* [What this task involves]:
Whatever the data contains, copy all of it exactly.

* [Dataset entries]:
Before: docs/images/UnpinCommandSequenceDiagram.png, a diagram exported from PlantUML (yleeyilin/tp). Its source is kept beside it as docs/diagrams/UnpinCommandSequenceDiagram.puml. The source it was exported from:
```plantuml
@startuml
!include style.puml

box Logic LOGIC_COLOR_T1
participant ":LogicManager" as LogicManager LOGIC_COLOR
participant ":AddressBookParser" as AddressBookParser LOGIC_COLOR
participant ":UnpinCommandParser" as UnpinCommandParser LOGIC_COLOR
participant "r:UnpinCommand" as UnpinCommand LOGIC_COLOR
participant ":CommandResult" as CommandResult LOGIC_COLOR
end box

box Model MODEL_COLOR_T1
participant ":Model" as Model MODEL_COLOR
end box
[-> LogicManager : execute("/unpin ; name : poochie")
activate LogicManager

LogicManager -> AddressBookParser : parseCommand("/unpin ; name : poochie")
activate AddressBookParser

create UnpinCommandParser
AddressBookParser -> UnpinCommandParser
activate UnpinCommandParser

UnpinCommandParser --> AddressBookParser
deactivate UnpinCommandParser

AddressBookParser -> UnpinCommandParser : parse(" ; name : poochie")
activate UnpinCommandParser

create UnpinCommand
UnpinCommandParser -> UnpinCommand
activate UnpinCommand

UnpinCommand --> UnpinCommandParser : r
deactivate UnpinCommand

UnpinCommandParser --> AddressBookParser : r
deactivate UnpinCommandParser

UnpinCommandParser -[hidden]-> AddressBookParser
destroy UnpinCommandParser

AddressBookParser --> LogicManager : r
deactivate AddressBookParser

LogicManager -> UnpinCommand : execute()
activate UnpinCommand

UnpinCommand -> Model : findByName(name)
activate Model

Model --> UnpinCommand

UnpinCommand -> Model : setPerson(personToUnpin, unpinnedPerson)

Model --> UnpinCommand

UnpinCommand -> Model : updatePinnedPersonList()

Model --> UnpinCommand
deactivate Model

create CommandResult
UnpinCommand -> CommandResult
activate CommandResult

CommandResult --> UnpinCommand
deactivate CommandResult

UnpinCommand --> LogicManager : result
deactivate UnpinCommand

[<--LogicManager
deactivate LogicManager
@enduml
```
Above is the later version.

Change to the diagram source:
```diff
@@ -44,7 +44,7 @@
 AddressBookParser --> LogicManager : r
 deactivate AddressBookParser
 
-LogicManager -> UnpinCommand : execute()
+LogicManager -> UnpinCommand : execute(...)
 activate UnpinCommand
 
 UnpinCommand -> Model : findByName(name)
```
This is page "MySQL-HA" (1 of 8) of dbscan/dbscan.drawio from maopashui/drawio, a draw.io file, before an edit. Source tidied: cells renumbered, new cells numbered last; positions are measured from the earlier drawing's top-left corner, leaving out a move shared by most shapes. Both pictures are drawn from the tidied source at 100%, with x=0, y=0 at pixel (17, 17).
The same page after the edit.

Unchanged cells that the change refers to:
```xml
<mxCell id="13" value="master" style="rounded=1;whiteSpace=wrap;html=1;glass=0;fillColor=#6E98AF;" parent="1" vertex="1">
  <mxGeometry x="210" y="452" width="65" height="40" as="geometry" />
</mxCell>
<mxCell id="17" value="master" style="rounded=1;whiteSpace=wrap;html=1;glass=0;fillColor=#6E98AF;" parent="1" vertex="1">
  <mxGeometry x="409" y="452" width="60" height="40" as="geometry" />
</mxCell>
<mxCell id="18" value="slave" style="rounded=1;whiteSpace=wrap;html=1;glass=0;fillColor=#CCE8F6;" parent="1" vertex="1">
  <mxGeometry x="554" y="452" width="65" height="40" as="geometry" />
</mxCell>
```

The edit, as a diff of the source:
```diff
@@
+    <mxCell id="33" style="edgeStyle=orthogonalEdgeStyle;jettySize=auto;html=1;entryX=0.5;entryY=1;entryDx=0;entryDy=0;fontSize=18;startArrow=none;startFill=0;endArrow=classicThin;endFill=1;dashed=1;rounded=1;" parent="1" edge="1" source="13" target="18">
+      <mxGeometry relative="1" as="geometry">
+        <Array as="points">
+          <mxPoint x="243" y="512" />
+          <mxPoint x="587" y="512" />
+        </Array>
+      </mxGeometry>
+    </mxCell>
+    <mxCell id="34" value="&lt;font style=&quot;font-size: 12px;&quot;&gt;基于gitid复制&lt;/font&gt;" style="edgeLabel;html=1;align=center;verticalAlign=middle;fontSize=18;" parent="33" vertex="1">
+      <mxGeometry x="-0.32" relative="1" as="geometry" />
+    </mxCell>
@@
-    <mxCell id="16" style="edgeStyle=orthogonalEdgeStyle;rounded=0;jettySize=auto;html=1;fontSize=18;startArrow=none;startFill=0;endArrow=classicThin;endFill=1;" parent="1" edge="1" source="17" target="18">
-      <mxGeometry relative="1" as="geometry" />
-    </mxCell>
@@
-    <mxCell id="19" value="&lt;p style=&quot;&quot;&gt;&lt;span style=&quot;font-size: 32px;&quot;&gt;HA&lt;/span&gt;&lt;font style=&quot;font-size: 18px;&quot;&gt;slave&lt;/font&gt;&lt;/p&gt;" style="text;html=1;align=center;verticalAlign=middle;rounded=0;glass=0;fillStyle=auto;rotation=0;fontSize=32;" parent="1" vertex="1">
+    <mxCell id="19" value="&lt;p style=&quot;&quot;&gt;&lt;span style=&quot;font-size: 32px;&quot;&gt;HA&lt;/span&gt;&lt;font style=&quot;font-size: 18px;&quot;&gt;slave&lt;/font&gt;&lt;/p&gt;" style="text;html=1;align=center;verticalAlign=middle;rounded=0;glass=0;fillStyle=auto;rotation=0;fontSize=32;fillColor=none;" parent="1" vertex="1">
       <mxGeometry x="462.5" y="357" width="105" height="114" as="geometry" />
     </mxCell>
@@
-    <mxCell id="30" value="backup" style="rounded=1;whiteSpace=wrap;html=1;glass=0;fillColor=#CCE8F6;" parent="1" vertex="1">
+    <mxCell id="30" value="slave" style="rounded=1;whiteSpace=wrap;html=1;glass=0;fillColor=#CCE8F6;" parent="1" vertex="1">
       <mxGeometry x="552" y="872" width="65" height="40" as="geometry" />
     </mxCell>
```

* [Task solution]:
Before: docs/images/UnpinCommandSequenceDiagram.png, a diagram exported from PlantUML (yleeyilin/tp). Its source is kept beside it as docs/diagrams/UnpinCommandSequenceDiagram.puml. The source it was exported from:
```plantuml
@startuml
!include style.puml

box Logic LOGIC_COLOR_T1
participant ":LogicManager" as LogicManager LOGIC_COLOR
participant ":AddressBookParser" as AddressBookParser LOGIC_COLOR
participant ":UnpinCommandParser" as UnpinCommandParser LOGIC_COLOR
participant "r:UnpinCommand" as UnpinCommand LOGIC_COLOR
participant ":CommandResult" as CommandResult LOGIC_COLOR
end box

box Model MODEL_COLOR_T1
participant ":Model" as Model MODEL_COLOR
end box
[-> LogicManager : execute("/unpin ; name : poochie")
activate LogicManager

LogicManager -> AddressBookParser : parseCommand("/unpin ; name : poochie")
activate AddressBookParser

create UnpinCommandParser
AddressBookParser -> UnpinCommandParser
activate UnpinCommandParser

UnpinCommandParser --> AddressBookParser
deactivate UnpinCommandParser

AddressBookParser -> UnpinCommandParser : parse(" ; name : poochie")
activate UnpinCommandParser

create UnpinCommand
UnpinCommandParser -> UnpinCommand
activate UnpinCommand

UnpinCommand --> UnpinCommandParser : r
deactivate UnpinCommand

UnpinCommandParser --> AddressBookParser : r
deactivate UnpinCommandParser

UnpinCommandParser -[hidden]-> AddressBookParser
destroy UnpinCommandParser

AddressBookParser --> LogicManager : r
deactivate AddressBookParser

LogicManager -> UnpinCommand : execute()
activate UnpinCommand

UnpinCommand -> Model : findByName(name)
activate Model

Model --> UnpinCommand

UnpinCommand -> Model : setPerson(personToUnpin, unpinnedPerson)

Model --> UnpinCommand

UnpinCommand -> Model : updatePinnedPersonList()

Model --> UnpinCommand
deactivate Model

create CommandResult
UnpinCommand -> CommandResult
activate CommandResult

CommandResult --> UnpinCommand
deactivate CommandResult

UnpinCommand --> LogicManager : result
deactivate UnpinCommand

[<--LogicManager
deactivate LogicManager
@enduml
```
Above is the later version.

Change to the diagram source:
```diff
@@ -44,7 +44,7 @@
 AddressBookParser --> LogicManager : r
 deactivate AddressBookParser
 
-LogicManager -> UnpinCommand : execute()
+LogicManager -> UnpinCommand : execute(...)
 activate UnpinCommand
 
 UnpinCommand -> Model : findByName(name)
```
This is page "MySQL-HA" (1 of 8) of dbscan/dbscan.drawio from maopashui/drawio, a draw.io file, before an edit. Source tidied: cells renumbered, new cells numbered last; positions are measured from the earlier drawing's top-left corner, leaving out a move shared by most shapes. Both pictures are drawn from the tidied source at 100%, with x=0, y=0 at pixel (17, 17).
The same page after the edit.

Unchanged cells that the change refers to:
```xml
<mxCell id="13" value="master" style="rounded=1;whiteSpace=wrap;html=1;glass=0;fillColor=#6E98AF;" parent="1" vertex="1">
  <mxGeometry x="210" y="452" width="65" height="40" as="geometry" />
</mxCell>
<mxCell id="17" value="master" style="rounded=1;whiteSpace=wrap;html=1;glass=0;fillColor=#6E98AF;" parent="1" vertex="1">
  <mxGeometry x="409" y="452" width="60" height="40" as="geometry" />
</mxCell>
<mxCell id="18" value="slave" style="rounded=1;whiteSpace=wrap;html=1;glass=0;fillColor=#CCE8F6;" parent="1" vertex="1">
  <mxGeometry x="554" y="452" width="65" height="40" as="geometry" />
</mxCell>
```

The edit, as a diff of the source:
```diff
@@
+    <mxCell id="33" style="edgeStyle=orthogonalEdgeStyle;jettySize=auto;html=1;entryX=0.5;entryY=1;entryDx=0;entryDy=0;fontSize=18;startArrow=none;startFill=0;endArrow=classicThin;endFill=1;dashed=1;rounded=1;" parent="1" edge="1" source="13" target="18">
+      <mxGeometry relative="1" as="geometry">
+        <Array as="points">
+          <mxPoint x="243" y="512" />
+          <mxPoint x="587" y="512" />
+        </Array>
+      </mxGeometry>
+    </mxCell>
+    <mxCell id="34" value="&lt;font style=&quot;font-size: 12px;&quot;&gt;基于gitid复制&lt;/font&gt;" style="edgeLabel;html=1;align=center;verticalAlign=middle;fontSize=18;" parent="33" vertex="1">
+      <mxGeometry x="-0.32" relative="1" as="geometry" />
+    </mxCell>
@@
-    <mxCell id="16" style="edgeStyle=orthogonalEdgeStyle;rounded=0;jettySize=auto;html=1;fontSize=18;startArrow=none;startFill=0;endArrow=classicThin;endFill=1;" parent="1" edge="1" source="17" target="18">
-      <mxGeometry relative="1" as="geometry" />
-    </mxCell>
@@
-    <mxCell id="19" value="&lt;p style=&quot;&quot;&gt;&lt;span style=&quot;font-size: 32px;&quot;&gt;HA&lt;/span&gt;&lt;font style=&quot;font-size: 18px;&quot;&gt;slave&lt;/font&gt;&lt;/p&gt;" style="text;html=1;align=center;verticalAlign=middle;rounded=0;glass=0;fillStyle=auto;rotation=0;fontSize=32;" parent="1" vertex="1">
+    <mxCell id="19" value="&lt;p style=&quot;&quot;&gt;&lt;span style=&quot;font-size: 32px;&quot;&gt;HA&lt;/span&gt;&lt;font style=&quot;font-size: 18px;&quot;&gt;slave&lt;/font&gt;&lt;/p&gt;" style="text;html=1;align=center;verticalAlign=middle;rounded=0;glass=0;fillStyle=auto;rotation=0;fontSize=32;fillColor=none;" parent="1" vertex="1">
       <mxGeometry x="462.5" y="357" width="105" height="114" as="geometry" />
     </mxCell>
@@
-    <mxCell id="30" value="backup" style="rounded=1;whiteSpace=wrap;html=1;glass=0;fillColor=#CCE8F6;" parent="1" vertex="1">
+    <mxCell id="30" value="slave" style="rounded=1;whiteSpace=wrap;html=1;glass=0;fillColor=#CCE8F6;" parent="1" vertex="1">
       <mxGeometry x="552" y="872" width="65" height="40" as="geometry" />
     </mxCell>
```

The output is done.